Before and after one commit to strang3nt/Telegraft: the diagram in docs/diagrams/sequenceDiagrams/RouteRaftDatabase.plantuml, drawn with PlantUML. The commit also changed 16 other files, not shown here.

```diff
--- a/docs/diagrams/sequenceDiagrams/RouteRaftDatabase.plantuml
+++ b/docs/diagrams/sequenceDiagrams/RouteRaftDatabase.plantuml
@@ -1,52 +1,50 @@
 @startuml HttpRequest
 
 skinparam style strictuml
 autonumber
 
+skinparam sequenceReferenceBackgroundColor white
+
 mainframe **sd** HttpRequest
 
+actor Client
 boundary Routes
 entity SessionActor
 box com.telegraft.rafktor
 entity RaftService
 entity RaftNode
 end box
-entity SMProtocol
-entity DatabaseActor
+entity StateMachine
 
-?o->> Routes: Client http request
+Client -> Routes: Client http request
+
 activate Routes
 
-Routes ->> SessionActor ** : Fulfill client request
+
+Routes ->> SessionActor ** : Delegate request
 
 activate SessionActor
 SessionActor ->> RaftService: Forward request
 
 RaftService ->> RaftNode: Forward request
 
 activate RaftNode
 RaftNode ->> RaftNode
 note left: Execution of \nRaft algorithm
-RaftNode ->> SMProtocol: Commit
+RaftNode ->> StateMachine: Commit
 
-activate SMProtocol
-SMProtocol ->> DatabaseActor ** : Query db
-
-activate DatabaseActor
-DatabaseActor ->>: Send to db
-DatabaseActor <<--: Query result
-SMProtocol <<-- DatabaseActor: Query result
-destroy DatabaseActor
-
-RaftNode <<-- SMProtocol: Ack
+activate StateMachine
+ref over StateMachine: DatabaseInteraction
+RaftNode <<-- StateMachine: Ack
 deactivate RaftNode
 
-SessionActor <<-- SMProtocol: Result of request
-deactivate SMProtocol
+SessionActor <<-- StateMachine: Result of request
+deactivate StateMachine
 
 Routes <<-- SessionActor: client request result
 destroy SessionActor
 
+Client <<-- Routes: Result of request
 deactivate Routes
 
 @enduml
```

____________

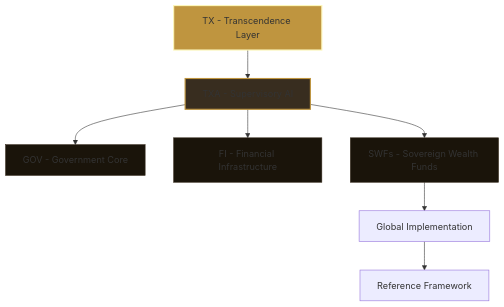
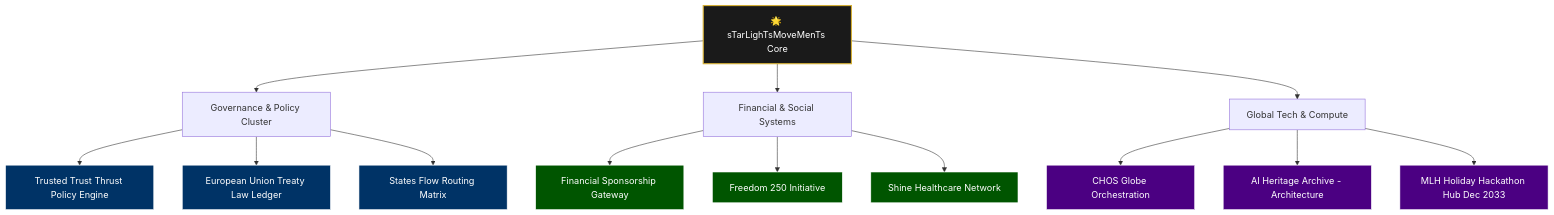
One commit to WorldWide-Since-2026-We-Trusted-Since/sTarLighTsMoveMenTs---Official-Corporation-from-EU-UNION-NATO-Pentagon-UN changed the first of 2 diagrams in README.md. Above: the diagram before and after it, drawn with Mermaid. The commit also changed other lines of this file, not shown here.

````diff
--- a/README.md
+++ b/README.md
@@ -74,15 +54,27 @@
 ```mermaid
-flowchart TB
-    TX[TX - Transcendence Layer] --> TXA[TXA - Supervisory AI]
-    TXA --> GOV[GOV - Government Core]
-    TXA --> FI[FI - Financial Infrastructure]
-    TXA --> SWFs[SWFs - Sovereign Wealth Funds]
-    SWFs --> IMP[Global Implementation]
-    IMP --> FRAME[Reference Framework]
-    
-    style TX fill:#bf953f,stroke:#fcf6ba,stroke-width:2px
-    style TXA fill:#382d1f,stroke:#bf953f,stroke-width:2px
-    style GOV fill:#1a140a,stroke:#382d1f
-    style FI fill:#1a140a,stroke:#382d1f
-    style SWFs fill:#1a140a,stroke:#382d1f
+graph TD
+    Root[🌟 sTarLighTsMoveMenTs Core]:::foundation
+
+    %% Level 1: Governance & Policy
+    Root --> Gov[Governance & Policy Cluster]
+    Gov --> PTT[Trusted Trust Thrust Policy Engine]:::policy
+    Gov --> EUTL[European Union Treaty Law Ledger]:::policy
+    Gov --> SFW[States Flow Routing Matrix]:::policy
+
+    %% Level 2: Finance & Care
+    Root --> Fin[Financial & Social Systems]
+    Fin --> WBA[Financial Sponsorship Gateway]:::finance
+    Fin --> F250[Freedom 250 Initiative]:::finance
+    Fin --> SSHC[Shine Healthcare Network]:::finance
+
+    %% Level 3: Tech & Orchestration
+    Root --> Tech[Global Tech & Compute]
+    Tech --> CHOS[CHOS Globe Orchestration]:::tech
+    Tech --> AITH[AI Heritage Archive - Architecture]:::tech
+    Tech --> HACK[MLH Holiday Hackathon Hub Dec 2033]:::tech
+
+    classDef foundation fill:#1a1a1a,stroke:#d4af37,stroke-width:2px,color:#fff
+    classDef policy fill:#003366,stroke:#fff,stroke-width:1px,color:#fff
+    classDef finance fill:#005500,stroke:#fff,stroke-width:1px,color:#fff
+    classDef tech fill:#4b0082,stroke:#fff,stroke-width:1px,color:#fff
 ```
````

____________

Goal of the exercise -
Report back each line in the material above that contains the string "deactivate".

Your solution -
 deactivate RaftNode
-deactivate SMProtocol
+deactivate StateMachine
 deactivate Routes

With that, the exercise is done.